*** Begin section ***
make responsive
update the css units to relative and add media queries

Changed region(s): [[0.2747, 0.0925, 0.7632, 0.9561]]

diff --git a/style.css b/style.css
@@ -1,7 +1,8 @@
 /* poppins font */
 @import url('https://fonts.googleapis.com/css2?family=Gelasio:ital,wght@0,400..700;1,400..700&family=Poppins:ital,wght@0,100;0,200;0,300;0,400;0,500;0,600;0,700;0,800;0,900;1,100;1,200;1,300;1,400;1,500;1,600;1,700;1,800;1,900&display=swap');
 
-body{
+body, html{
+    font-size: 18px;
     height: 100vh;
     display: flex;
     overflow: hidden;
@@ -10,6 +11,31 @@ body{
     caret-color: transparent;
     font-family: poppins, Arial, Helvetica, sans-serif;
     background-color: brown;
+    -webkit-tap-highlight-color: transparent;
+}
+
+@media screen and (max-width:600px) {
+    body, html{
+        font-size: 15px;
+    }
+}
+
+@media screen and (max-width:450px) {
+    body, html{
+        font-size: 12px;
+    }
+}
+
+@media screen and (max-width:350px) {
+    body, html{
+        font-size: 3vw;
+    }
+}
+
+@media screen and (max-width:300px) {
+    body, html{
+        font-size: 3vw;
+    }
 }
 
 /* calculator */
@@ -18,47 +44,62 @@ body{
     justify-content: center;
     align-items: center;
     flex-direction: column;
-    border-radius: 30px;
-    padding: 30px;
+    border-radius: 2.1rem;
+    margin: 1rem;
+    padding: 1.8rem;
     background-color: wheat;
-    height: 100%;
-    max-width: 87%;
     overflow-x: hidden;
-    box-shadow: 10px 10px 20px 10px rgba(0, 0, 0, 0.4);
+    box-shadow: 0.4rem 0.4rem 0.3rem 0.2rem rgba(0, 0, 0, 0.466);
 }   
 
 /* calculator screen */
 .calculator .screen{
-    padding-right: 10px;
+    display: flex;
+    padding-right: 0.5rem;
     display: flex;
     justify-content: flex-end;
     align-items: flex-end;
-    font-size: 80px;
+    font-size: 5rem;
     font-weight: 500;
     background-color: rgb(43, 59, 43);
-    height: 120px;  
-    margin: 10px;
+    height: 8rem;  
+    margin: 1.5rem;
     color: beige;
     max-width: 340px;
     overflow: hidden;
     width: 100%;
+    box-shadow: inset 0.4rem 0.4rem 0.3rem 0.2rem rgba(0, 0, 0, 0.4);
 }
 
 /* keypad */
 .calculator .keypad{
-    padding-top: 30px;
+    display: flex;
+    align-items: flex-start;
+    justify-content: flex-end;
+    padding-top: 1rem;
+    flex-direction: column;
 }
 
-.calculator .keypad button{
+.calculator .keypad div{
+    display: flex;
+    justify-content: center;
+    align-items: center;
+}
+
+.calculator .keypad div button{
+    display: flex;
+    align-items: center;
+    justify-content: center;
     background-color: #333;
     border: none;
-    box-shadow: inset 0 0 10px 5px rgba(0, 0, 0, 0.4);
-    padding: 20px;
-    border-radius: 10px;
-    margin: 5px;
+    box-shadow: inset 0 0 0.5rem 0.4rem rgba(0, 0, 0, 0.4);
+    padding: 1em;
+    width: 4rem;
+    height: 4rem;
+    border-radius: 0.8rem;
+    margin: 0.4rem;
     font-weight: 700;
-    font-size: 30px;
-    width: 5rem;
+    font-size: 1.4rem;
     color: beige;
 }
*** End section ***
Work order: Show all lines above containing "color".

Answer to the exercise:
     caret-color: transparent;
     background-color: brown;
+    -webkit-tap-highlight-color: transparent;
     background-color: wheat;
     background-color: rgb(43, 59, 43);
     color: beige;
     background-color: #333;
     color: beige;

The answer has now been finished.